_EXERCISE AIM_
From the records that follow, copy every line that contains the word "linear".

_DATA PROVIDED_
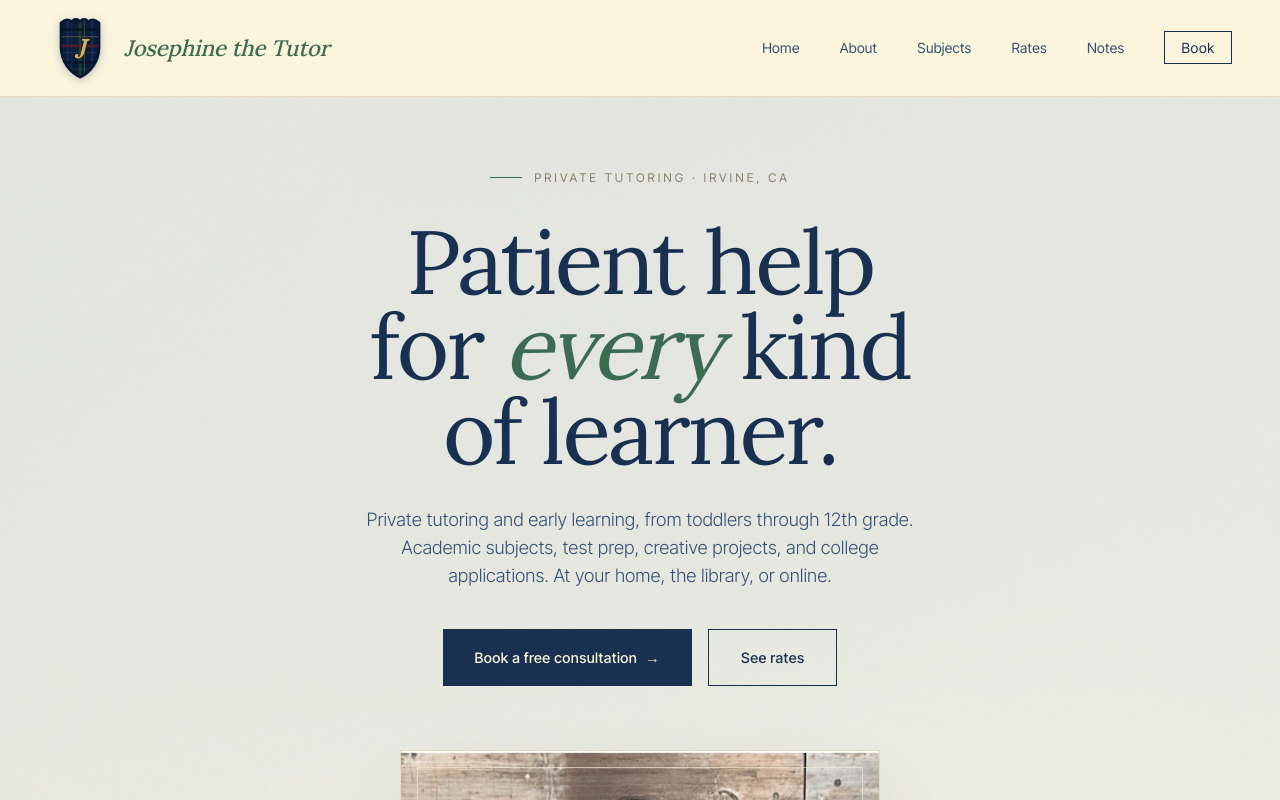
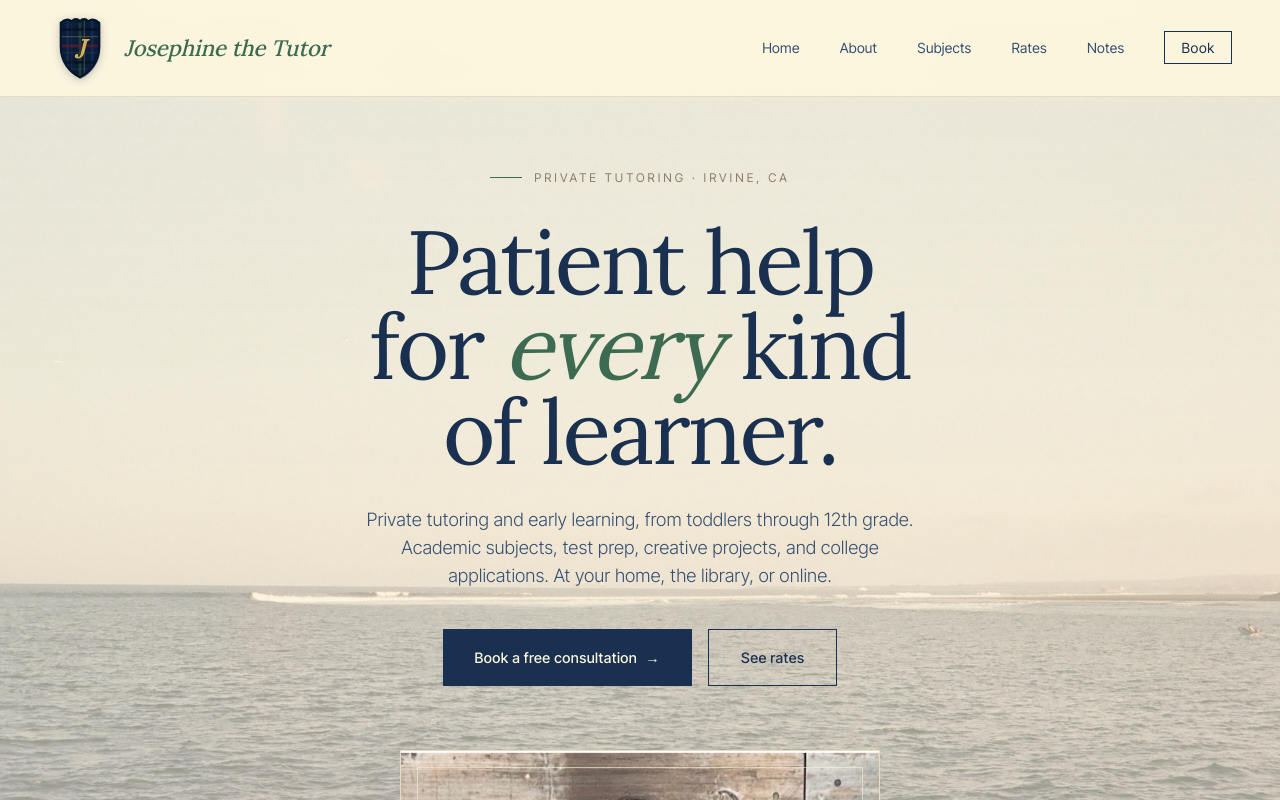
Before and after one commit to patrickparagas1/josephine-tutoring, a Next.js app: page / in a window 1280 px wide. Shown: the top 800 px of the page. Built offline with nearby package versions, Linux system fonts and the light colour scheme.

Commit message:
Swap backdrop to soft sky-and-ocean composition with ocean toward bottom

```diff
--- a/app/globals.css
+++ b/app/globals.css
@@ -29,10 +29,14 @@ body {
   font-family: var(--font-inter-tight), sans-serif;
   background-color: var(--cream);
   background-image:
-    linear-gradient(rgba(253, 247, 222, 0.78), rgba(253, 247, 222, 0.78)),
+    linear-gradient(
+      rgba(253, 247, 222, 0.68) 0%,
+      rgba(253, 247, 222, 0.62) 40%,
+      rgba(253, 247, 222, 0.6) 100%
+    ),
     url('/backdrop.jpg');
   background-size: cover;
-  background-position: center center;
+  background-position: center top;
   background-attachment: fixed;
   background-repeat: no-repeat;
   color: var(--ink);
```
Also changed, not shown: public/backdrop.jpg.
* * *
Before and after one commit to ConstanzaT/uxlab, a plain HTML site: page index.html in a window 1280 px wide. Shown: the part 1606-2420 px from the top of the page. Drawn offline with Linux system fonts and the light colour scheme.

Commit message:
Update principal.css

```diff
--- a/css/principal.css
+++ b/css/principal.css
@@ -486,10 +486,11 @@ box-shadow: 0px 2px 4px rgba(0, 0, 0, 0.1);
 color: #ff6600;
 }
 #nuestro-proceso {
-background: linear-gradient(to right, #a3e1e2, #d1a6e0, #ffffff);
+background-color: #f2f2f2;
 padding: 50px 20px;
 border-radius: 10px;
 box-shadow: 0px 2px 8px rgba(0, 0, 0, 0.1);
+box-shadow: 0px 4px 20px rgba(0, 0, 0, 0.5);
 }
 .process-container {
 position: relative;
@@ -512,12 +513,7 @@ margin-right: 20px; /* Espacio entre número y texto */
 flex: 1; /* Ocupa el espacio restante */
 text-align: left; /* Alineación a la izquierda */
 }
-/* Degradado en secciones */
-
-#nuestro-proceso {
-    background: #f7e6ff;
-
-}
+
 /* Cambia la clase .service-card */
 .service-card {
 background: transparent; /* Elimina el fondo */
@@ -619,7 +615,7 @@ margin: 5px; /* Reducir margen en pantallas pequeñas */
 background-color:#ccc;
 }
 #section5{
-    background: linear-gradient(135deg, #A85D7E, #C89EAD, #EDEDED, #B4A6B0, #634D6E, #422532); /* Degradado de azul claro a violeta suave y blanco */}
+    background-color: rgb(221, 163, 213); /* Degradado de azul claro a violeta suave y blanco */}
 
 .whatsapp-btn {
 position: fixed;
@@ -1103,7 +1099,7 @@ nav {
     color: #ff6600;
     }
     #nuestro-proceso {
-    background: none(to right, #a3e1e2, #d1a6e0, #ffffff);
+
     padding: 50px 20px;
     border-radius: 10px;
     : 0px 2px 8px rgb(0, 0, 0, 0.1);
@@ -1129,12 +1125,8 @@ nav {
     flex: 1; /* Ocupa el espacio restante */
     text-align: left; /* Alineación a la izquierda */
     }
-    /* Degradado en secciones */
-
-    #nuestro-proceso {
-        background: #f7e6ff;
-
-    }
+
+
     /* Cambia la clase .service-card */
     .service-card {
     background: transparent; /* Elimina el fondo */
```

_REPLY TO THE EXERCISE_
-    linear-gradient(rgba(253, 247, 222, 0.78), rgba(253, 247, 222, 0.78)),
+    linear-gradient(
-background: linear-gradient(to right, #a3e1e2, #d1a6e0, #ffffff);
-    background: linear-gradient(135deg, #A85D7E, #C89EAD, #EDEDED, #B4A6B0, #634D6E, #422532); /* Degradado de azul claro a violeta suave y blanco */}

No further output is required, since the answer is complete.